Program Overview


Program Summary

Program Director: Dr. Martyn Smith
Deputy Director: Dr. Lisa Alvarez-Cohen

The Berkeley Superfund Research Center, in consultation with the Program’s key stakeholders, has identified four complex problems associated with hazardous waste sites that have proven intractable to current methods. These problems are how to better assess: 1) cumulative impacts from multiple environmental stressors (e.g. chemical exposures, stress and obesity); 2) past exposures, especially early-life exposures and their contribution to risk; 3) the effects of chemical mixtures and their impact on remediation efforts; and, 4) the complex transformation of chemicals to reactive intermediates and their ability to act through multiple mechanistic pathways.  Here we propose six interactive projects (4 biomedical and 2 engineering) and 5 cores that aim to address these four problems though original research, translation to appropriate end-users and community engagement efforts.  We will focus on exposures to high priority chemicals commonly found at Superfund sites, including arsenic, benzene, trichloroethene, formaldehyde, chromium and polycyclic aromatic hydrocarbons to address the specific mandates of the Program.  We will, however, take a novel approach in adopting the so-called ‘exposome paradigm’ in our research.  This new paradigm, which we helped develop, allows for a ‘seeing the whole picture’ approach to risk assessment, hazard identification and the safe and effective remediation of hazardous sites containing multiple chemicals. In the exposome paradigm all nongenetic environmental stressors are considered as environmental exposures.  Therefore, cumulative risk assessment, where the impact of all stressors on a population is assessed, could be operationalized by exposomics.  Communities living near sites face cumulative risks from a variety of environmental and social factors.  The theme of our Center is therefore the exposome and we propose a step-wise approach to applying exposomics to help solve the complex problems found at Superfund sites.  Biomedical Projects 1-4 aim to develop advanced techniques for the detection, assessment, and evaluation of the effects and risk to human health of hazardous substances; Engineering Project 5 will develop methods to detect new hazardous substances in the environment and together with Engineering Project 6 will develop methods to reduce the amount and toxicity of hazardous substances.  A Community Engagement Core C (CEC) will address contaminated drinking water problems in California in collaboration with Projects 1, 5 and 6 and Core E, a Data Science and Laboratory Core that will assist researchers and the CEC in meeting their goals.  A Research Translation Core C will facilitate interactions between investigators and key stakeholders and a Training Core D will develop the next generation of multidisciplinary professionals.  The overall goal is to enhance understanding of the relationship between exposure and disease; provide usable tools to improve human health risk assessments; and, develop a range of prevention and remediation strategies to protect public health and the environment.  The program will be overseen and coordinated by an Administration Core A.

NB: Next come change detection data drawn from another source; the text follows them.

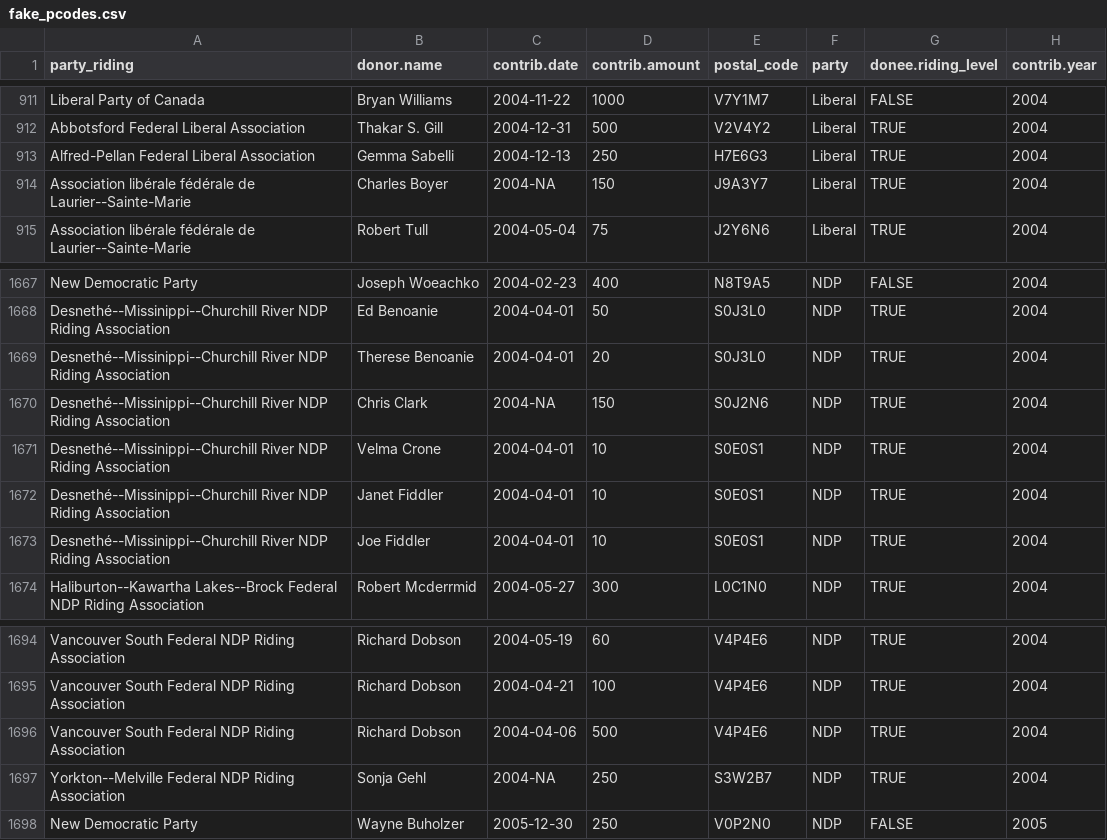
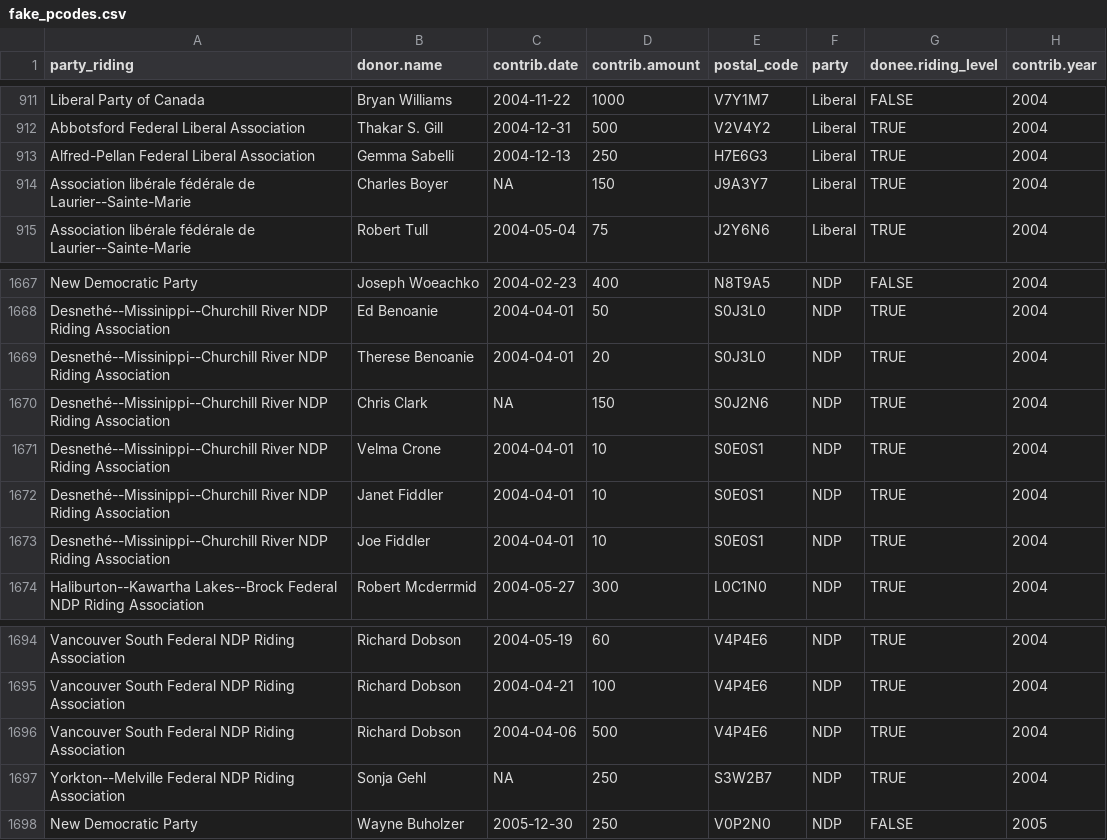
Before and after one commit to leonL/federal-contributions-munger, a CSV file: data/output/unusable_rows/fake_pcodes.csv, drawn as a sheet; only a part is shown, gaps mark what is left out; the diff covers the shown part only.

```diff
--- a/data/output/unusable_rows/fake_pcodes.csv
+++ b/data/output/unusable_rows/fake_pcodes.csv
@@ -914 +914 @@
-"Association libérale fédérale de Laurier--Sainte-Marie","Charles Boyer","2004-NA",150,"J9A3Y7","Liberal",TRUE,"2004"
+"Association libérale fédérale de Laurier--Sainte-Marie","Charles Boyer",NA,150,"J9A3Y7","Liberal",TRUE,"2004"
@@ -1670 +1670 @@
-"Desnethé--Missinippi--Churchill River NDP Riding Association","Chris Clark","2004-NA",150,"S0J2N6","NDP",TRUE,"2004"
+"Desnethé--Missinippi--Churchill River NDP Riding Association","Chris Clark",NA,150,"S0J2N6","NDP",TRUE,"2004"
@@ -1697 +1697 @@
-"Yorkton--Melville Federal NDP Riding Association","Sonja Gehl","2004-NA",250,"S3W2B7","NDP",TRUE,"2004"
+"Yorkton--Melville Federal NDP Riding Association","Sonja Gehl",NA,250,"S3W2B7","NDP",TRUE,"2004"
```
Also changed, not shown: 14 edited cells elsewhere in this file, data/output/contributions/Bloc/Bloc Québécois.2008.csv, data/output/contributions/Bloc/Bloc Québécois.2009.csv, 33 other files.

The overall theme of the Berkeley Superfund Research Center is the ‘Exposome’ and our overall goal will be to begin to move forward the field of exposomics to address the issue of cumulative risk and other issues facing the SRP’s main stakeholders.  The EPA defines cumulative risk as, “Combined risks from aggregate exposures to multiple agents or stressors, where agents or stressors may include chemical and nonchemical stressors” (1).  This is essentially the exposome paradigm where all non-genetic environmental stressors are considered as environmental exposures (2).  Therefore, cumulative risk assessment, where the impact of all stressors on a population is assessed, could be operationalized by exposomics (3).  Communities living near hazardous waste sites typically face cumulative risks from a variety of environmental and social factors.  We propose a step-wise approach to applying exposomics to the complex problems found at Superfund sites.  The EPA, ATSDR and other agencies face a series of complex problems in remediating and assessing risks posed at Superfund and other hazardous waste sites.  These complex problems include:

  1. The Problem of Cumulative Risks in Vulnerable Populations: Chemical exposures do not occur in isolation and commonly occur in combination and in conjunction with other interacting risk factors, such as smoking, obesity, low socioeconomic status and chronic psychosocial stress;
  2. The Problem of Assessing Risks from Past Exposures, Especially Early-life Exposures: Exposures have a temporal component and our research has shown that early-life exposures may have important longterm impacts – the exposome covers all life stages and may help in assessing risk from critical windows of exposure that may be in the distant past;
  3. The Problem of Mixtures: Hazardous waste sites typically contain multiple chemical contaminants and both remediation and health impact assessment must account for interactions between mixtures of chemicals;
  4. The Problem of Complexity: Chemical exposures operate through multiple unique and overlapping mechanisms/pathways that need to be clarified and accounted for. Metabolism within the body or transformation during the remediation process also results in toxic intermediates being formed that complicate risk assessment and effective remediation.

Our proposed research, translation and community engagement efforts aim to apply the exposome paradigm to provide information and tools that will help solve these four complex problems associated with assessing cumulative risk from multiple environmental stressors, past exposures and chemical mixtures.